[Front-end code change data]
- - -

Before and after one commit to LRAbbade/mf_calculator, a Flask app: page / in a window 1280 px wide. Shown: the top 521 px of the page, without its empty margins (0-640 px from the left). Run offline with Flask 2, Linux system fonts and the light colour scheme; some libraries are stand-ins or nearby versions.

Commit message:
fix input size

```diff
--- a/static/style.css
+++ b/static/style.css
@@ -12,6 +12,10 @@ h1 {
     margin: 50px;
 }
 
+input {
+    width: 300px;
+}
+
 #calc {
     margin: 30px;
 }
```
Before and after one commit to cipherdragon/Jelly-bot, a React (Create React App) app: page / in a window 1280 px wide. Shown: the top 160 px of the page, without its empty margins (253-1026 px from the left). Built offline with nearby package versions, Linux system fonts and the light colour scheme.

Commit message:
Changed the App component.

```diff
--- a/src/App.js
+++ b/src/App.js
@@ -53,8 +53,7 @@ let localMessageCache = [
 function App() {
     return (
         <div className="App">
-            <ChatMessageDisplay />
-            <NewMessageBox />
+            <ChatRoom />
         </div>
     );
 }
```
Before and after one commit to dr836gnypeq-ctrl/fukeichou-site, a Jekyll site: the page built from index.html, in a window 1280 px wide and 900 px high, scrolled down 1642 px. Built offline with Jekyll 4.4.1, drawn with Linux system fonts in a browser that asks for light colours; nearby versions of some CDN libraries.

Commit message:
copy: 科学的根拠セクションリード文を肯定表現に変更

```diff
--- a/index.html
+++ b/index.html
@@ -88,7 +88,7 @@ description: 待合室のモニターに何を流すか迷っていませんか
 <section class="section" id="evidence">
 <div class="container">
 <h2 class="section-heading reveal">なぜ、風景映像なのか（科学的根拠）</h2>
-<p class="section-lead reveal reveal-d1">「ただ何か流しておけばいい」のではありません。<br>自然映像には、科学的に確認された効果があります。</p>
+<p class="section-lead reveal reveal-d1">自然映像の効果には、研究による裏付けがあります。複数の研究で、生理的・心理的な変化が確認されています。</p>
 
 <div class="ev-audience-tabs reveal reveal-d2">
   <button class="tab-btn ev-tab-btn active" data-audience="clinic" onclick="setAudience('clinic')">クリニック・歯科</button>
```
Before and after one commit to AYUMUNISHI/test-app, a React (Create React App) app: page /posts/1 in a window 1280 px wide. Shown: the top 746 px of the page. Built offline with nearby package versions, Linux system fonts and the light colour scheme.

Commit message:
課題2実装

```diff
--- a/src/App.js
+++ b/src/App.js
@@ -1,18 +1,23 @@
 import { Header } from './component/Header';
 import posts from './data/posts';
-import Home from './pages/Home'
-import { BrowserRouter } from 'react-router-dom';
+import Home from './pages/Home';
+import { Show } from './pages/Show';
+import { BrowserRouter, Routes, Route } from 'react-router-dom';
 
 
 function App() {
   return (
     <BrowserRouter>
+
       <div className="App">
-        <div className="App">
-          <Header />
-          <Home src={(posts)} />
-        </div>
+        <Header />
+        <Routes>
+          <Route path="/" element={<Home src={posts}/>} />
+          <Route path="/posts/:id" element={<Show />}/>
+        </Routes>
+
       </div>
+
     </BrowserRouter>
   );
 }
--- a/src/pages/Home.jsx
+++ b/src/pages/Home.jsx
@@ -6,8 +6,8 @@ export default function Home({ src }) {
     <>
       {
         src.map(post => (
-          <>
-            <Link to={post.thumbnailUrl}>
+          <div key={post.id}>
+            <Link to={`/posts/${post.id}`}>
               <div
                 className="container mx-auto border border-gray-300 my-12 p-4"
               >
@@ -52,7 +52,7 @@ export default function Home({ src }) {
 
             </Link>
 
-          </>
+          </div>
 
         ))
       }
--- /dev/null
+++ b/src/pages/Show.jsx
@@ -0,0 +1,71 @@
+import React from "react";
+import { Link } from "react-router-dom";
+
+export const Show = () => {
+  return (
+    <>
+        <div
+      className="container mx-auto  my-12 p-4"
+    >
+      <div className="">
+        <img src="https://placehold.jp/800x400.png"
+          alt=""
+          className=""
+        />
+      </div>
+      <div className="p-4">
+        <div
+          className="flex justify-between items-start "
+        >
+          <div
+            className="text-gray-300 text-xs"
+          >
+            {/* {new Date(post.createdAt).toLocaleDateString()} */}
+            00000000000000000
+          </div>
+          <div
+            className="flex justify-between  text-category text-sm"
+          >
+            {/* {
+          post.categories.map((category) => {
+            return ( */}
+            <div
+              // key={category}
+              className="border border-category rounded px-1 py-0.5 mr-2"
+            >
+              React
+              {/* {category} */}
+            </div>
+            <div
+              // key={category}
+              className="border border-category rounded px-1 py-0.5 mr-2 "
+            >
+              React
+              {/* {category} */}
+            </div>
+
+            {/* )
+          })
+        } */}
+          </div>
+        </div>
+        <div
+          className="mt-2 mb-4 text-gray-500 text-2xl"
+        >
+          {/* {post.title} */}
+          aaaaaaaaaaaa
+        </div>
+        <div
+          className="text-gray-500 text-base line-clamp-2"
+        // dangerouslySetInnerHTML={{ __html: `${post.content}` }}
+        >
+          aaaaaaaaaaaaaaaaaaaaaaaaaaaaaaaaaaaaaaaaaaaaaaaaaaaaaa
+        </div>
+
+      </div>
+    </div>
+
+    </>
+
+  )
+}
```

- - -

What to work on →
Copy every line of the data above in which the string "between" appears.

Written reply →
+          className="flex justify-between items-start "
+            className="flex justify-between  text-category text-sm"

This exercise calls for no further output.